More groovy than an armada and less than massive in their attack, Morcheeba make rich, effective and chilled-out trip-hop; sonic wallpaper in the non-pejorative sense. It’s tastefully played, impeccable, gentle but filled with warmth.
I don’t know how old Morcheeba — brothers Ross and Paul Godfrey (beats and guitars) and Skye (vocals) — are; judging from songs like “Blindfold,” I’d put them as kids in the ’80s. That could just be me projecting, but “Parts Of the Process” would seem to back it up — it sounds like a track from the album Depeche Mode should have made after Violator. Even better, “Undress Me Now” is similar to what I would expect from a collaboration mixing Prefab Sprout with Club 8 — which is, in and of itself, a great idea.

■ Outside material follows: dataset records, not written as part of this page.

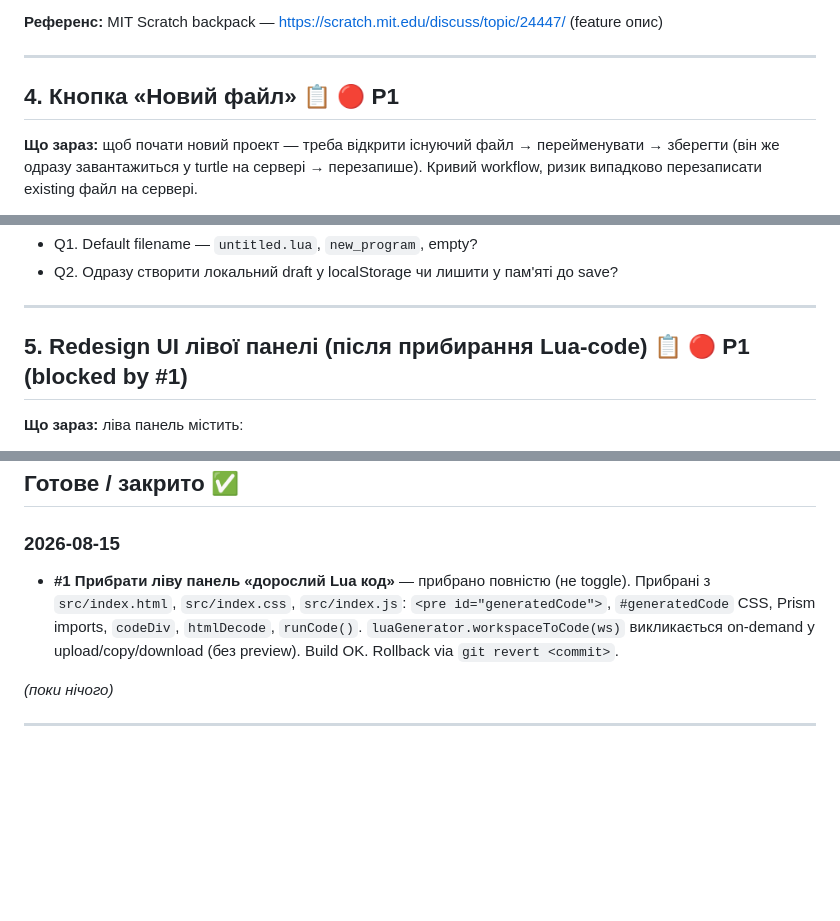
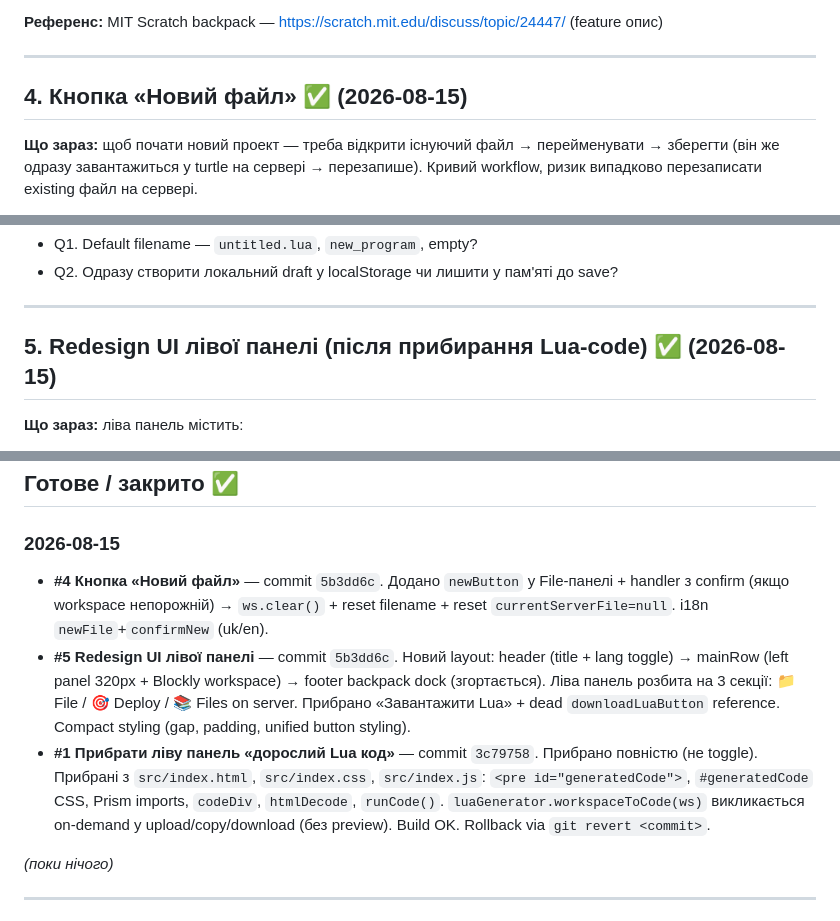
Before and after one commit to asemelinsky/CCTweak_BlocklyEditor, a Markdown page: docs/BACKLOG.md, 3 parts joined by grey strips. Rendered like a GitHub page; blank space fills up the shorter version.

Commit message:
docs: mark #1, #4, #5 as done у BACKLOG

```diff
--- a/docs/BACKLOG.md
+++ b/docs/BACKLOG.md
@@ -79,7 +79,7 @@
 
 ---
 
-## 4. Кнопка «Новий файл» 📋 🔴 P1
+## 4. Кнопка «Новий файл» ✅ (2026-08-15)
 
 **Що зараз:** щоб почати новий проект — треба відкрити існуючий файл → перейменувати → зберегти (він же одразу завантажиться у turtle на сервері → перезапише). Кривий workflow, ризик випадково перезаписати existing файл на сервері.
 
@@ -97,7 +97,7 @@
 
 ---
 
-## 5. Redesign UI лівої панелі (після прибирання Lua-code) 📋 🔴 P1 (blocked by #1)
+## 5. Redesign UI лівої панелі (після прибирання Lua-code) ✅ (2026-08-15)
 
 **Що зараз:** ліва панель містить:
 - Селектор мови (UA/EN)
@@ -172,7 +172,9 @@
 
 ### 2026-08-15
 
-- **#1 Прибрати ліву панель «дорослий Lua код»** — прибрано повністю (не toggle). Прибрані з `src/index.html`, `src/index.css`, `src/index.js`: `<pre id="generatedCode">`, `#generatedCode` CSS, Prism imports, `codeDiv`, `htmlDecode`, `runCode()`. `luaGenerator.workspaceToCode(ws)` викликається on-demand у upload/copy/download (без preview). Build OK. Rollback via `git revert <commit>`.
+- **#4 Кнопка «Новий файл»** — commit `5b3dd6c`. Додано `newButton` у File-панелі + handler з confirm (якщо workspace непорожній) → `ws.clear()` + reset filename + reset `currentServerFile=null`. i18n `newFile`+`confirmNew` (uk/en).
+- **#5 Redesign UI лівої панелі** — commit `5b3dd6c`. Новий layout: header (title + lang toggle) → mainRow (left panel 320px + Blockly workspace) → footer backpack dock (згортається). Ліва панель розбита на 3 секції: 📁 File / 🎯 Deploy / 📚 Files on server. Прибрано «Завантажити Lua» + dead `downloadLuaButton` reference. Compact styling (gap, padding, unified button styling).
+- **#1 Прибрати ліву панель «дорослий Lua код»** — commit `3c79758`. Прибрано повністю (не toggle). Прибрані з `src/index.html`, `src/index.css`, `src/index.js`: `<pre id="generatedCode">`, `#generatedCode` CSS, Prism imports, `codeDiv`, `htmlDecode`, `runCode()`. `luaGenerator.workspaceToCode(ws)` викликається on-demand у upload/copy/download (без preview). Build OK. Rollback via `git revert <commit>`.
 
 _(поки нічого)_
 
```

Speaking of great ideas, a great track, “Be Yourself,” finds Morcheeba experimenting with more straightforward pop, as does the less-formal “Rome Wasn’t Built in a Day.” Unfortunately, through no fault of its own, “Be Yourself” loses points because it’s currently being used in ads for NBC’s Average Joe.
Kurt Wagner from Lambchop guest-performs on a track called “What NY Couples Fight About.” I haven’t heard his band, but let’s just say I was not surprised to learn that, according to the All Music Guide — so this must be correct — they’re influenced by Nick Drake.
One of two new tracks on Parts Of The Process — the other is an awkwardly constructed collaboration with Big Daddy Kane — “Can’t Stand It” is radio-friendly but doesn’t say much. Still, it is lovely, though this pinpoints Morcheeba’s biggest problem: half the time their synthesized, classically-influenced music squeezes into the mind like Mariah Carey into a pair of shorts; but the other half it lacks as many hooks and as a result tends to sound alike. If you’re in the mood for a Morcheeba CD, though, you don’t have to program it to skip very many jarring songs.
It’s all part of the process of getting the job done, I suppose.